Biology course credit as needed. We understand that some of you are not participating in
classes at this time, but it is key that all students are recognized for this community work. For
those joining us outside of a course credit structure, we will ensure an appropriate mechanism
for recognizing your time and effort. We hope that students will participate in this work even if
course credit is not needed or wanted.
Thank you for creating time for us to do this necessary work. The student Strike has honestly
been a gift in this time of anxiety, a pandemic, and the ongoing injustice against BIPOC people
in the world, the United States, the Philadelphia area, and on our campus. Thank you. It has
allowed us to 1) acknowledge our commitment to radically changing the status quo, in order to
maximize the success of every BIPOC, FGLI, and systemically marginalized student and 2)
conclude that working on this commitment and simultaneously teaching classes has been too
slow to be useful to students. Please join us in the next step by attending one of several
planned town hall question sessions next week (links to be sent soon).
As faculty of the Biology Department, we commit to restoring trust with the students we have
marginalized, improving our curriculum to be more fully inclusive, equitable, and supportive.
This is a moment to move the Biology major, Haverford College, and the field of Biology forward

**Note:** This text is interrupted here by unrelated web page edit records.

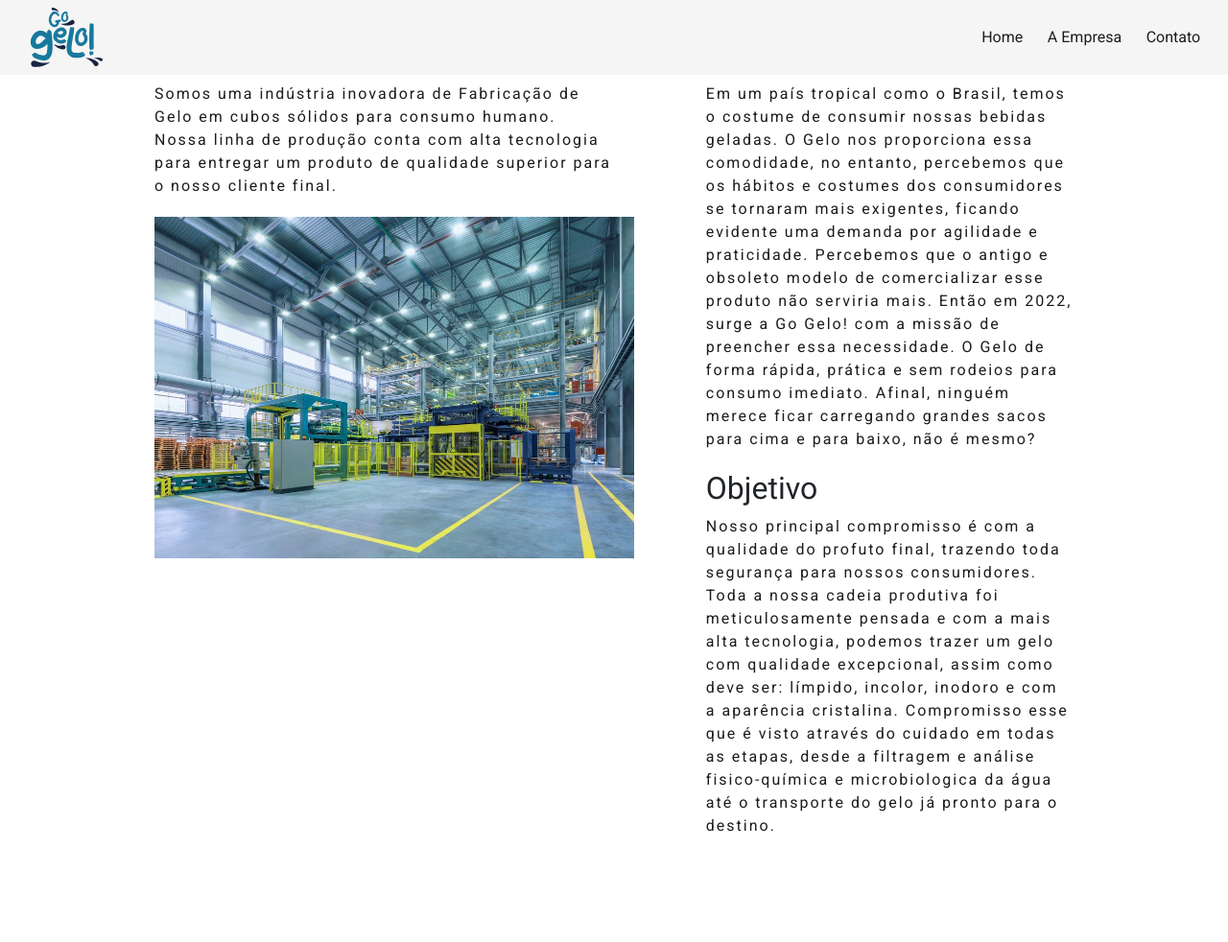
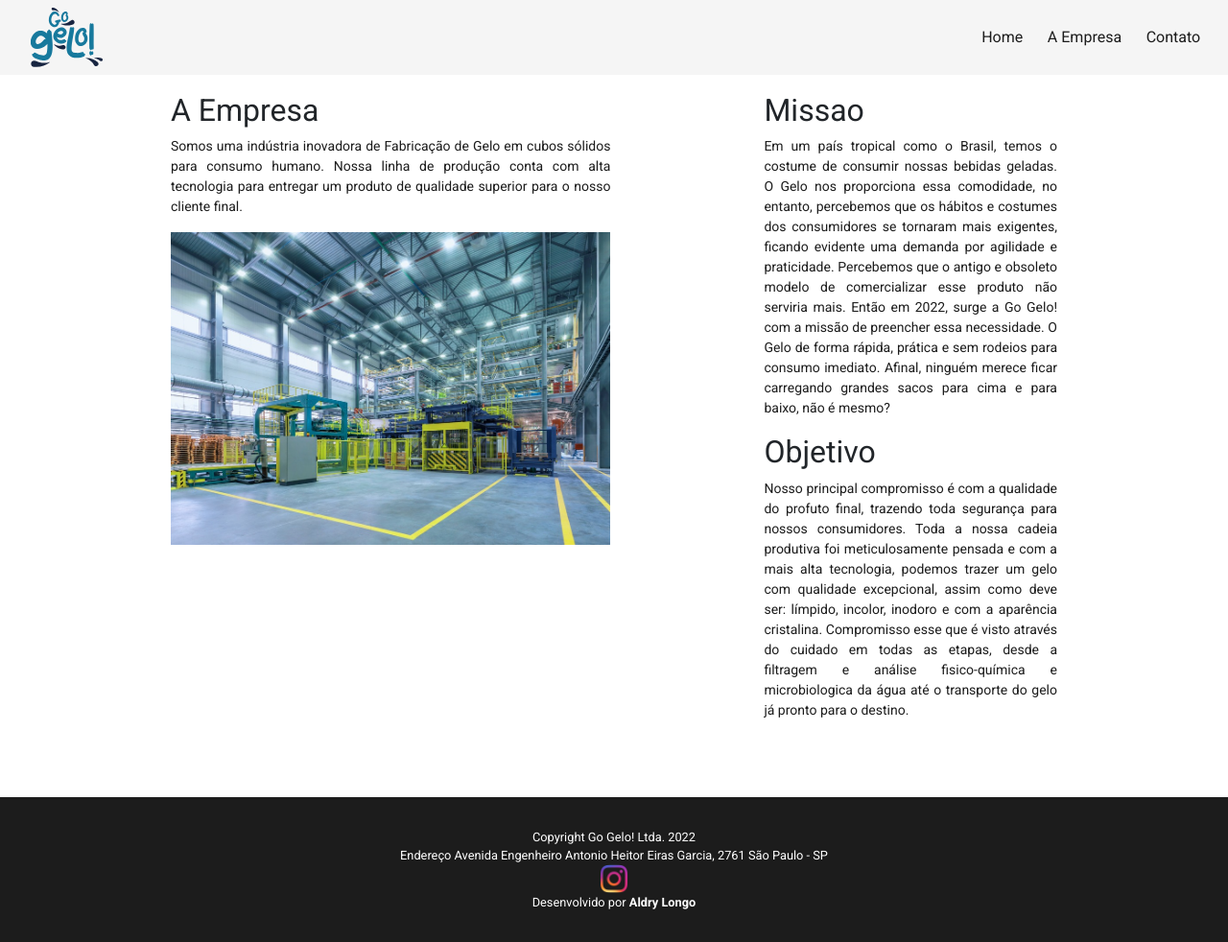
Before and after one commit to aldrylongo/goGelo-site, a plain HTML site: page sobre/sobre.html in a window 1280 px wide. Shown: the whole page at 96% size. Before the commit the page ends 893 px from the top, so only its background shows below. Drawn offline with nearby package versions, Linux system fonts and the light colour scheme; files whose address does not match are found by name.

Commit message:
Criacao da pagina de sobre v2

```diff
--- a/sobre/sobre.html
+++ b/sobre/sobre.html
@@ -1,5 +1,6 @@
 <!DOCTYPE html>
 <html lang="pt-br">
+
 <head>
   <meta charset="UTF-8" />
   <meta http-equiv="X-UA-Compatible" content="IE=edge" />
@@ -8,42 +9,26 @@
   <link rel="preconnect" href="https://fonts.googleapis.com" />
   <link rel="preconnect" href="https://fonts.gstatic.com" crossorigin />
 
-    <link
-      href="https://fonts.googleapis.com/css2?family=Roboto:wght@300;400;700&display=swap"
-      rel="stylesheet"
-    />
-    <link
-      rel="stylesheet"
-      href="https://cdn.jsdelivr.net/npm/bootstrap@4.1.3/dist/css/bootstrap.min.css"
-      integrity="sha384-MCw98/SFnGE8fJT3GXwEOngsV7Zt27NXFoaoApmYm81iuXoPkFOJwJ8ERdknLPMO"
-      crossorigin="anonymous"
-    />
+  <link href="https://fonts.googleapis.com/css2?family=Roboto:wght@300;400;700&display=swap" rel="stylesheet" />
+  <link rel="stylesheet" href="https://cdn.jsdelivr.net/npm/bootstrap@4.1.3/dist/css/bootstrap.min.css"
+    integrity="sha384-MCw98/SFnGE8fJT3GXwEOngsV7Zt27NXFoaoApmYm81iuXoPkFOJwJ8ERdknLPMO" crossorigin="anonymous" />
 
   <link rel="stylesheet" href="../css/style.css" />
   <link rel="stylesheet" href="style.css">
 
-    <script
-      src="https://code.jquery.com/jquery-3.6.1.min.js"
-      integrity="sha256-o88AwQnZB+VDvE9tvIXrMQaPlFFSUTR+nldQm1LuPXQ="
-      crossorigin="anonymous"
-    ></script>
-    <script
-      src="https://cdn.jsdelivr.net/npm/popper.js@1.14.3/dist/umd/popper.min.js"
+  <script src="https://code.jquery.com/jquery-3.6.1.min.js"
+    integrity="sha256-o88AwQnZB+VDvE9tvIXrMQaPlFFSUTR+nldQm1LuPXQ=" crossorigin="anonymous"></script>
+  <script src="https://cdn.jsdelivr.net/npm/popper.js@1.14.3/dist/umd/popper.min.js"
     integrity="sha384-ZMP7rVo3mIykV+2+9J3UJ46jBk0WLaUAdn689aCwoqbBJiSnjAK/l8WvCWPIPm49"
-      crossorigin="anonymous"
-    ></script>
-    <script
-      src="https://cdn.jsdelivr.net/npm/bootstrap@4.1.3/dist/js/bootstrap.min.js"
+    crossorigin="anonymous"></script>
+  <script src="https://cdn.jsdelivr.net/npm/bootstrap@4.1.3/dist/js/bootstrap.min.js"
     integrity="sha384-ChfqqxuZUCnJSK3+MXmPNIyE6ZbWh2IMqE241rYiqJxyMiZ6OW/JmZQ5stwEULTy"
-      crossorigin="anonymous"
-    ></script>
-    <script
-      src="https://kit.fontawesome.com/751f7a0e06.js"
-      crossorigin="anonymous"
-    ></script>
+    crossorigin="anonymous"></script>
+  <script src="https://kit.fontawesome.com/751f7a0e06.js" crossorigin="anonymous"></script>
   <script src="js/progress.min.js"></script>
   <script src="https://cdn.jsdelivr.net/parallax.js/1.4.2/parallax.min.js"></script>
 </head>
+
 <body>
   <header>
     <div class="container" id="nav-container">
@@ -51,15 +36,9 @@
         <a href="#" class="navbar-brand">
           <a href="../index.html"><img id="logo" src="../img/goGelo_logo.svg" alt="Go Gelo" /></a>
         </a>
-            <button
-              class="navbar-toggler"
-              type="button"
-              data-toggle="collapse"
-              data-target="#navbar-links"
-              aria-controls="navbar-links"
-              aria-expanded="false"
-              aria-label="Toggle navigation"
-              <span class="navbar-toggler-icon"></span>
+        <button class="navbar-toggler" type="button" data-toggle="collapse" data-target="#navbar-links"
+          aria-controls="navbar-links" aria-expanded="false" aria-label="Toggle navigation" <span
+          class="navbar-toggler-icon"></span>
           ></button>
 
         <div class="collapse navbar-collapse justify-content-end" id="navbar-links">
@@ -72,52 +51,91 @@
       </nav>
     </div>
   </header>
-      <main class="wrapper">
-        <div class="container">
-          <div class="esquerda">
-            <h1>A Empresa</h1>
-            <p>
-              Somos uma indústria inovadora de Fabricação de Gelo em cubos sólidos
-              para consumo humano. Nossa linha de produção conta com alta
-              tecnologia para entregar um produto de qualidade superior para o
-              nosso cliente final.
+  <!-- <header class="header-sobre">
+    <img src="../img/goGelo_logo.svg" width="75" height="62" alt="">
+    <div class="nav-menu">
+      <a href="../index.html">Home</a>
+      <a href="../sobre/
+      ">A Empresa</a>
+      <a href="../contato/contato.html">Contato</a>
+    </div>
+  </header> -->
+  <main>
+    <div class="sobre-container">
+      <div class="content-left">
+        <div>
+          <div class="fix-text"></div>
+          <h2>A Empresa</h2>
+          <p>Somos uma indústria inovadora de Fabricação de Gelo em cubos sólidos para consumo humano. Nossa linha de
+            produção conta
+            com alta tecnologia para entregar um produto de qualidade superior para o nosso cliente final.
           </p>
-
-            <img class="foto-fabrica" src="../img/sobre-fabrica.jpg" alt="Fabrica Go Gelo" />
+          <img src="../img/sobre-fabrica.jpg" alt="">
         </div>
-          <div class="direita">
-            <div class="missao">
-              <h1>Missão</h1>
-              <p>
-                Em um país tropical como o Brasil, temos o costume de consumir
-                nossas bebidas geladas. O Gelo nos proporciona essa comodidade, no
-                entanto, percebemos que os hábitos e costumes dos consumidores se
-                tornaram mais exigentes, ficando evidente uma demanda por
-                agilidade e praticidade. Percebemos que o antigo e obsoleto modelo
-                de comercializar esse produto não serviria mais. Então em 2022,
-                surge a Go Gelo! com a missão de preencher essa necessidade. O
-                Gelo de forma rápida, prática e sem rodeios para consumo imediato.
-                Afinal, ninguém merece ficar carregando grandes sacos para cima e
-                para baixo, não é mesmo?
-              </p>
       </div>
-
-            <div class="objetivo">
-              <h1>Objetivo</h1>
-              <p>
-                Nosso principal compromisso é com a qualidade do profuto final,
-                trazendo toda segurança para nossos consumidores. Toda a nossa
-                cadeia produtiva foi meticulosamente pensada e com a mais alta
-                tecnologia, podemos trazer um gelo com qualidade excepcional,
-                assim como deve ser: límpido, incolor, inodoro e com a aparência
-                cristalina. Compromisso esse que é visto através do cuidado em
-                todas as etapas, desde a filtragem e análise fisico-química e
-                microbiologica da água até o transporte do gelo já pronto para o
-                destino.
-              </p>
+      <div class="content-right">
+        <div>
+          <div class="fix-text"></div>
+          <h2>Missao</h2>
+          <p>Em um país tropical como o Brasil, temos o costume de consumir nossas bebidas geladas. O Gelo nos
+            proporciona
+            essa
+            comodidade, no entanto, percebemos que os hábitos e costumes dos consumidores se tornaram mais exigentes,
+            ficando
+            evidente uma demanda por agilidade e praticidade. Percebemos que o antigo e obsoleto modelo de comercializar
+            esse
+            produto não serviria mais. Então em 2022, surge a Go Gelo! com a missão de preencher essa necessidade. O
+            Gelo
+            de forma
+            rápida, prática e sem rodeios para consumo imediato. Afinal, ninguém merece ficar carregando grandes sacos
+            para cima e
+            para baixo, não é mesmo?</p>
+        </div>
+        <div>
+          <h2>Objetivo</h2>
+          <p>Nosso principal compromisso é com a qualidade do profuto final, trazendo toda segurança para nossos
+            consumidores. Toda a
+            nossa cadeia produtiva foi meticulosamente pensada e com a mais alta tecnologia, podemos trazer um gelo com
+            qualidade
+            excepcional, assim como deve ser: límpido, incolor, inodoro e com a aparência cristalina. Compromisso esse
+            que
+            é visto
+            através do cuidado em todas as etapas, desde a filtragem e análise fisico-química e microbiologica da água
+            até
+            o
+            transporte do gelo já pronto para o destino.</p>
         </div>
       </div>
     </div>
   </main>
+
+  <!-- <footer>
+    <div id="copy-area">
+      <div class="container">
+        <div class="row">
+          <div class="col-md-12">
+            <p>Copyright Go Gelo! Ltda. 2022</p>
+            <p>Endereço Avenida Engenheiro Antonio Heitor Eiras Garcia, 2761 São Paulo - SP</p>
+            <div class="socialesContainer">
+              <img class="sociales" src="../img/instagram.png" alt="Instagram Go Gelo">
+            </div>
+            <p>Desenvolvido por <a href="https://br.linkedin.com/in/aldrylongo?trk=public_post_follow-view-profile"
+                target="_blank">Aldry Longo</a></p>
+          </div>
+        </div>
+      </div>
+
+    </div>
+  </footer> -->
+
+  <footer class="footer-sobre">
+    <div class="footer-content">
+      <p>Copyright Go Gelo! Ltda. 2022</p>
+      <p>Endereço Avenida Engenheiro Antonio Heitor Eiras Garcia, 2761 São Paulo - SP</p>
+      <img src="../img/instagram.png" width="30" alt="">
+      <p>Desenvolvido por <strong><a href="https://br.linkedin.com/in/aldrylongo">Aldry Longo</a></strong></p>
+    </div>
+  </footer>
 </body>
+
 </html>
--- a/sobre/style.css
+++ b/sobre/style.css
@@ -1,43 +1,107 @@
-main{
-    height: 100vh;
+main {
+  max-width: 988px;
+  margin: 0 auto;
+  margin-bottom: 2rem;
 }
 
-.wrapper{
-    max-width: 988px;
-    margin: 0 auto;
+main img {
+  width: 100%;
 }
 
-.container{
-    display: flex;
-    margin-top: 20px;
-    justify-content: space-between;
-    flex-wrap: wrap;
+.sobre-container {
+  display: flex;
+  justify-content: space-between;
+  gap: 10rem;
+  padding: 2rem;
 }
 
-p{
-    font-size: 1rem;
-    margin-bottom: 20px;
-    letter-spacing: 2px;
+.sobre-container p {
+  text-align: justify;
 }
 
-h1{
-    font-size: 2rem;
+.content-left {
+  width: 60%;
+  max-width: max-content;
+}
+
+.content-right {
+  width: 40%;
+  max-width: max-content;
+}
+
+@media only screen and (max-width: 700px) {
+  .sobre-container {
+    display: block;
+  }
+
+  .sobre-container h2 {
+    text-align: center;
+    margin-top: 1rem;
+  }
+
+  .content-left {
+    width: auto;
+    max-width: max-content;
+  }
+
+  .content-right {
+    width: auto;
+    max-width: max-content;
+  }
+}
+
+/* HEADER AND FOOTER */
+
+.navbar {
 
 }
 
-.foto-fabrica{
-    width: 500px;
+header a {
+  color: #1c1c1c;
+  font-size: 1rem;
+}
+
+.header-sobre {
+  display: flex;
+  justify-content: space-between;
+  align-items: center;
+  padding: 1rem;
+  height: 78px;
+  margin-bottom: 2rem;
+
+  background-color: #f5f5f5;
+}
+
+.header-sobre .nav-menu {
+  display: flex;
+  align-items: center;
+}
+
+.header-sobre .nav-menu a {
+  color: #1c1c1c;
+  text-decoration: none;
+  padding: 1rem;
+  font-size: 1rem;
+}
+
+.footer-sobre {
+  display: flex;
+  flex-direction: column;
+  /* justify-content: flex-end; */
+  text-align: center;
+  align-items: center;
+  background-color: #1c1c1c;
+  padding: 2rem;
+}
+
+.footer-sobre p,
+a {
+  color: #fff;
+  font-size: 0.8rem;
+  margin: 0;
 }
 
 
-.esquerda{
-   width: 50%;
+.fix-text {
+    margin: 4rem 0;
 }
-
-.direita{
-    width: 40%;
-}
-
-@media only screen and (min-width: 200px){
-
-}
```
Lines whose indentation alone changed are shown as unchanged.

— by coming together to design the tools and methods for creating future scientists rooted in
inclusivity and antiracism.
Your Biology Department Faculty
Amy Cooke, Assistant Professor of Biology
Rob Fairman, Professor of Biology
Amanda Glazier, Visiting Assistant Professor of Biology
Rachel Hoang, Associate Professor of Biology
Seol Hee Im, Visiting Assistant Professor of Biology
Roshan Jain, Assistant Professor of Biology
Karl Johnson, Professor of Biology
Shirley Lang, Lab Instructor
Jay Lunden, Visiting Professor of Biology
Eric Miller, Assistant Professor of Biology
Kristen Whalen, Assistant Professor of Biology
Letter to All Haverford Biology Students
Letter to Haverford biology students from Faculty in the Department of Biology issued on November 6, 2020. The letter acknowledges the ways the department has failed Black students and students of color and outlines plans to reshape the curriculum.
Haverford College. Department of Biology (author)
2020_11_06_Letter to All Haverford Biology Students [2020-11-06]